* TRY IT:
Wherever a line holds the word "sans", copy that line from the data.

(Dataset excerpts)
_____
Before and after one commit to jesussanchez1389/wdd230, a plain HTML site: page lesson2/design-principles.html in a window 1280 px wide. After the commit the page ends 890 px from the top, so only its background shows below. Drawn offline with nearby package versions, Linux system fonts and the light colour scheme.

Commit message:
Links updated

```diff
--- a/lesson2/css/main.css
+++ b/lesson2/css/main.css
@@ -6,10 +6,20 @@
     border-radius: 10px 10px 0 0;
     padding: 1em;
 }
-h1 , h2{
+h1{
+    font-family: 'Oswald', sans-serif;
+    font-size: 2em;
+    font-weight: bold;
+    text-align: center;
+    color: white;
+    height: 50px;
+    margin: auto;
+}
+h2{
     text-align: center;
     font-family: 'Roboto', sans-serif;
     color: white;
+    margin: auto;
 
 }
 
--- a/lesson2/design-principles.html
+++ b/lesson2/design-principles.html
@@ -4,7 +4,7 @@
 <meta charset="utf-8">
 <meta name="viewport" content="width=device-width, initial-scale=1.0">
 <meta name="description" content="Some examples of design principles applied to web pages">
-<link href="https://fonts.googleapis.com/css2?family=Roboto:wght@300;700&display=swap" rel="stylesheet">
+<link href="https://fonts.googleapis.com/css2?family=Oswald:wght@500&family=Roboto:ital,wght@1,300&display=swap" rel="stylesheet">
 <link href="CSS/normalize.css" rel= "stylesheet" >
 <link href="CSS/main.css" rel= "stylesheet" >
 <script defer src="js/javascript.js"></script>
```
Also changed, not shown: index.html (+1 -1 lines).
_____
* RESULT:
+    font-family: 'Oswald', sans-serif;
     font-family: 'Roboto', sans-serif;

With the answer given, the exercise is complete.